SecurID breach cost RSA $66m

In 2nd quarter alone

The essential guide to IT transformation

The security breach that targeted sensitive data relating to RSA's SecurID two-factor authentication product has cost parent company EMC $66m in the second quarter, The Washington Post has reported.

The king's ransom was spent after RSA issued a vaguely worded letter in March warning that undisclosed information had been stolen from its network that “could potentially be used to reduce the effectiveness of a current two-factor authentication implementation as part of a broader attack.”

The company came under blistering criticism for not providing additional details to customers, which include some of the world's biggest banks, media companies, government agencies and government contractors.

In a Tuesday conference call to discuss EMC's financial results, executive vice president David Goluden said the company spent the $66m to cover a variety of costs, including transaction monitoring for nervous customers and offering replacement tokens for those who asked for them.

“We incurred an accrued cost associated with investigating the attack, hardening our systems and working with customers to implement our remediation programs,” Goluden was quoted as saying.

EMC also said it alerted customers within hours of the breach and believes that the company was targeted for data on its defense and government agencies, rather than financial information, The Washington Post article said.

Since the breach, reports have emerged that attacks on at least two defense contractors - Lockheed Martin and L3 Communications - were aided by information stolen from RSA.

RSA has yet to say precisely what information was stolen, leading to speculation it includes the seeds used to generate one-time passwords on SecurID tokens.
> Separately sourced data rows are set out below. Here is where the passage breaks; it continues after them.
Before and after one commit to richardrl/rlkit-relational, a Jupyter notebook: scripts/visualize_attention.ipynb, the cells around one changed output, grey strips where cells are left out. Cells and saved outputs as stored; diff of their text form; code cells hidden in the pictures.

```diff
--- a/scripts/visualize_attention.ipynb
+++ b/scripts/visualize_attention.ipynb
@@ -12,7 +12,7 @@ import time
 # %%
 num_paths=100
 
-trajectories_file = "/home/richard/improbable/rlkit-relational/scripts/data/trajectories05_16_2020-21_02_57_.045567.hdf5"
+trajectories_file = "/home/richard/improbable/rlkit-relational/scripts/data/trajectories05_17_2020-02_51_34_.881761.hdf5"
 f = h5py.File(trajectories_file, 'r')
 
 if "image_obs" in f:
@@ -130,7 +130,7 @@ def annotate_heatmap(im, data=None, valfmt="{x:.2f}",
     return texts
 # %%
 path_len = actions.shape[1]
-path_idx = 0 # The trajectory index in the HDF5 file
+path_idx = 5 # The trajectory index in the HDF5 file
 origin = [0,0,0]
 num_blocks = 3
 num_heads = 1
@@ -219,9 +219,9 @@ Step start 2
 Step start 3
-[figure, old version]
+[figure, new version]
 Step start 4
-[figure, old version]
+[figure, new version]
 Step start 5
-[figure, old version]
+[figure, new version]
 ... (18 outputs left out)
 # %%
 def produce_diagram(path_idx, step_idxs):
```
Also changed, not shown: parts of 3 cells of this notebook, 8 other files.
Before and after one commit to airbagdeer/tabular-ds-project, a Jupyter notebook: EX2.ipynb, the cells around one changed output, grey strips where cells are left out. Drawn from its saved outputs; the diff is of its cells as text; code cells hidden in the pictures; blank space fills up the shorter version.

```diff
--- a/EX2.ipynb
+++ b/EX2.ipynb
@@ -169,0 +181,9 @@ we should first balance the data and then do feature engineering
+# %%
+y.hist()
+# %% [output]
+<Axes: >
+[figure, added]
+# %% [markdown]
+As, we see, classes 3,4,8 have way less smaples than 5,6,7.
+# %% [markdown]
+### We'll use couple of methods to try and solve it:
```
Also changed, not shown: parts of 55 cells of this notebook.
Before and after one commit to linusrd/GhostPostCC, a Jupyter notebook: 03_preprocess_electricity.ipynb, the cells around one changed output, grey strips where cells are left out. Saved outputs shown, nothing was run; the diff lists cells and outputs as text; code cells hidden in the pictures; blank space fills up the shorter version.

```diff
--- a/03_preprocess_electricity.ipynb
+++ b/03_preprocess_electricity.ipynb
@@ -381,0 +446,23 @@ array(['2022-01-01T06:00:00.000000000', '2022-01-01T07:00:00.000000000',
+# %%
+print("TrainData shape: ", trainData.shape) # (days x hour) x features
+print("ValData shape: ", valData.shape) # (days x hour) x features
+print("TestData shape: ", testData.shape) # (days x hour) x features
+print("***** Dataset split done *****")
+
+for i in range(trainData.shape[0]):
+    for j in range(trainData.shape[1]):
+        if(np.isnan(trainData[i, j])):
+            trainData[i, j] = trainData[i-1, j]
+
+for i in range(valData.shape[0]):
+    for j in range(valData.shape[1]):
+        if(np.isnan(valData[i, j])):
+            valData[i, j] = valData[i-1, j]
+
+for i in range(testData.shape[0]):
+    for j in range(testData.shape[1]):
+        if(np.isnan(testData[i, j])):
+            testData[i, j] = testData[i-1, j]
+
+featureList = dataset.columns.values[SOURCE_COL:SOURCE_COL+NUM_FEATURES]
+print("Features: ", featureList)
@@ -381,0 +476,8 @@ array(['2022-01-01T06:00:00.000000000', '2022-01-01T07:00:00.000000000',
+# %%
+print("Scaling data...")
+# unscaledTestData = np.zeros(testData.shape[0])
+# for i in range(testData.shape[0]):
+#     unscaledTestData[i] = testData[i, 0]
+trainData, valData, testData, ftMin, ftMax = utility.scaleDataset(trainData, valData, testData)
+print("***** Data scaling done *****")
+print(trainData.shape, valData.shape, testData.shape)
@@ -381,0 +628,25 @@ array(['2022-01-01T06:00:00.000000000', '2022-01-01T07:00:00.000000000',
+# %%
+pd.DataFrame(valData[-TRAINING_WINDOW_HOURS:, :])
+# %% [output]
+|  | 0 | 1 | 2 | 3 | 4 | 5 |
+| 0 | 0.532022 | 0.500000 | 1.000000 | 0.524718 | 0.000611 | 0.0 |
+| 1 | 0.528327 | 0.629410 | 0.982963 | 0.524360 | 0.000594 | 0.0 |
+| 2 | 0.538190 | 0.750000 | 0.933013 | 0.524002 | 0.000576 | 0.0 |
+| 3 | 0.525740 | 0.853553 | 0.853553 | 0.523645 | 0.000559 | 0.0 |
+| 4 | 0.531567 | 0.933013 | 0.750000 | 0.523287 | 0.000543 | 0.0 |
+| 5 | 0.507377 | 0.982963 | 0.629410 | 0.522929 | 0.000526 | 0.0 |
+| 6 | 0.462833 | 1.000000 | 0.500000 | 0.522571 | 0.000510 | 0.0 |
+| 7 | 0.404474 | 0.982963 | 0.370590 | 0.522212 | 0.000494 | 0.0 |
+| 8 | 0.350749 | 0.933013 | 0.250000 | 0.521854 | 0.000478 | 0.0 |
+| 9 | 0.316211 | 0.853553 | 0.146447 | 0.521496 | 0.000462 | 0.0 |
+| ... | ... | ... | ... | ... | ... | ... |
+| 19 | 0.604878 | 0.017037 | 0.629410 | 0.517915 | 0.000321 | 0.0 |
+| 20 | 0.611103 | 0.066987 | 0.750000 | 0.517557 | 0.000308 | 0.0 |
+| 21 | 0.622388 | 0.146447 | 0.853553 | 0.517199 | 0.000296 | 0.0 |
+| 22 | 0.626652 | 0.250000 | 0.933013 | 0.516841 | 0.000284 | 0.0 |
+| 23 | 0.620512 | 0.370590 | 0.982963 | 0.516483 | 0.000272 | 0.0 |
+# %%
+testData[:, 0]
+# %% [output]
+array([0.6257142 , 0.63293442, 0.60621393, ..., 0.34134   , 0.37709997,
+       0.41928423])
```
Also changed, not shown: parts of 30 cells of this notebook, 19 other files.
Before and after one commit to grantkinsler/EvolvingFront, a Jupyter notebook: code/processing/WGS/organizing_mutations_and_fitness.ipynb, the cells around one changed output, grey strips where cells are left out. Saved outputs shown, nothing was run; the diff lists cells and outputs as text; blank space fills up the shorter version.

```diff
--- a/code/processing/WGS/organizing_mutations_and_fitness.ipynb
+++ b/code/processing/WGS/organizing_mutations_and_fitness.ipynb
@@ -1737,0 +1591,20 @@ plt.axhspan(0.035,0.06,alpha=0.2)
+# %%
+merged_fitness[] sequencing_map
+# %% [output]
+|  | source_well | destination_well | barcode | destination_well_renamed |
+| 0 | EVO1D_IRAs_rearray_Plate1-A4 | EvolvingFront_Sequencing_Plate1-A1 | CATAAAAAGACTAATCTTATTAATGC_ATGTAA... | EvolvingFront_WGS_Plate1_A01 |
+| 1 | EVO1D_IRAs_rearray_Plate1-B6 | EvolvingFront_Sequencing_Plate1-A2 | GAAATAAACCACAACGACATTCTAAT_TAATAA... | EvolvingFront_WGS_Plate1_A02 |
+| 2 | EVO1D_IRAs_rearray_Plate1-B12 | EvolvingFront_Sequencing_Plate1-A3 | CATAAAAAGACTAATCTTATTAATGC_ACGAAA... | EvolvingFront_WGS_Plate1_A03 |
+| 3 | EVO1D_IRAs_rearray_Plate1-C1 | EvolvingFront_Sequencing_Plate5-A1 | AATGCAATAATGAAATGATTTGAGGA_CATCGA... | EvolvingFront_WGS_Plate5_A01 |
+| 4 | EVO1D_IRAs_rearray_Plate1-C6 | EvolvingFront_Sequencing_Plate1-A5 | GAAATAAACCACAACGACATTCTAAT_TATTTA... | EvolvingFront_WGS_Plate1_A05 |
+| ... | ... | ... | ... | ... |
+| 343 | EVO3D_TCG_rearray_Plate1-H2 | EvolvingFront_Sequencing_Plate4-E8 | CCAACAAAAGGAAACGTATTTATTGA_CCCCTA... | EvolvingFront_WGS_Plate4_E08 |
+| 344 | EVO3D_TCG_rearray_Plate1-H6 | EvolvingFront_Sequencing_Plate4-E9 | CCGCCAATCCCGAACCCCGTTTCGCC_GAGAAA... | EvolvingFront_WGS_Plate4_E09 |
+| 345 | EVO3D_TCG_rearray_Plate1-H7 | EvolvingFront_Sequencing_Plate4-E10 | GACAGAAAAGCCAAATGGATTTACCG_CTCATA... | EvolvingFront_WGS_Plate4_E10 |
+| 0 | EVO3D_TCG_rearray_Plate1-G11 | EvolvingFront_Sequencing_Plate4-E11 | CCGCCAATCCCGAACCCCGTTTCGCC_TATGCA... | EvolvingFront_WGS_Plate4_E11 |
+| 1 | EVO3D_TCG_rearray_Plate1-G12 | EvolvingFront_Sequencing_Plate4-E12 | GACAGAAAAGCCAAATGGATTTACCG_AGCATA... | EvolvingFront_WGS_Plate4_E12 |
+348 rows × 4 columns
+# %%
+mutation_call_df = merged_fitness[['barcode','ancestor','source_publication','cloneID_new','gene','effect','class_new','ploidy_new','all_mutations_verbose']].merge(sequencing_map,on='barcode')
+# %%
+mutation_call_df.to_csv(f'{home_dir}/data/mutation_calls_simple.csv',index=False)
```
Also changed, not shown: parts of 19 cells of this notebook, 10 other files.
RSA has instead offered customers generic security advice, such as “enforce strong password and pin policies,” and “re-educate employees on the importance of avoiding suspicious emails.” ®

5 things you didn’t know about cloud backup

More from The Register

next story
Goog says patch⁵⁰ your Chrome
64-bit browser loads cat vids FIFTEEN PERCENT faster!
Chinese hackers spied on investigators of Flight MH370 - report
Classified data on flight's disappearance pinched
KER-CHING! CryptoWall ransomware scam rakes in $1 MEEELLION
Anatomy of the net's most destructive ransomware threat
NIST to sysadmins: clean up your SSH mess
Too many keys, too badly managed
Scratched PC-dispatch patch patched, hatched in batch rematch
Windows security update fixed after triggering blue screens (and screams) of death
Researchers camouflage haxxor traps with fake application traffic
Honeypots sweetened to resemble actual workloads, complete with 'secure' logins
prev story

Whitepapers

Gartner critical capabilities for enterprise endpoint backup
Learn why inSync received the highest overall rating from Druva and is the top choice for the mobile workforce.
Implementing global e-invoicing with guaranteed legal certainty
Explaining the role local tax compliance plays in successful supply chain management and e-business and how leading global brands are addressing this.
Rethinking backup and recovery in the modern data center
Combining intelligence, operational analytics, and automation to enable efficient, data-driven IT organizations using the HP ABR approach.
Consolidation: The Foundation for IT Business Transformation
In this whitepaper learn how effective consolidation of IT and business resources can enable multiple, meaningful business benefits.
Next gen security for virtualised datacentres
Legacy security solutions are inefficient due to the architectural differences between physical and virtual environments.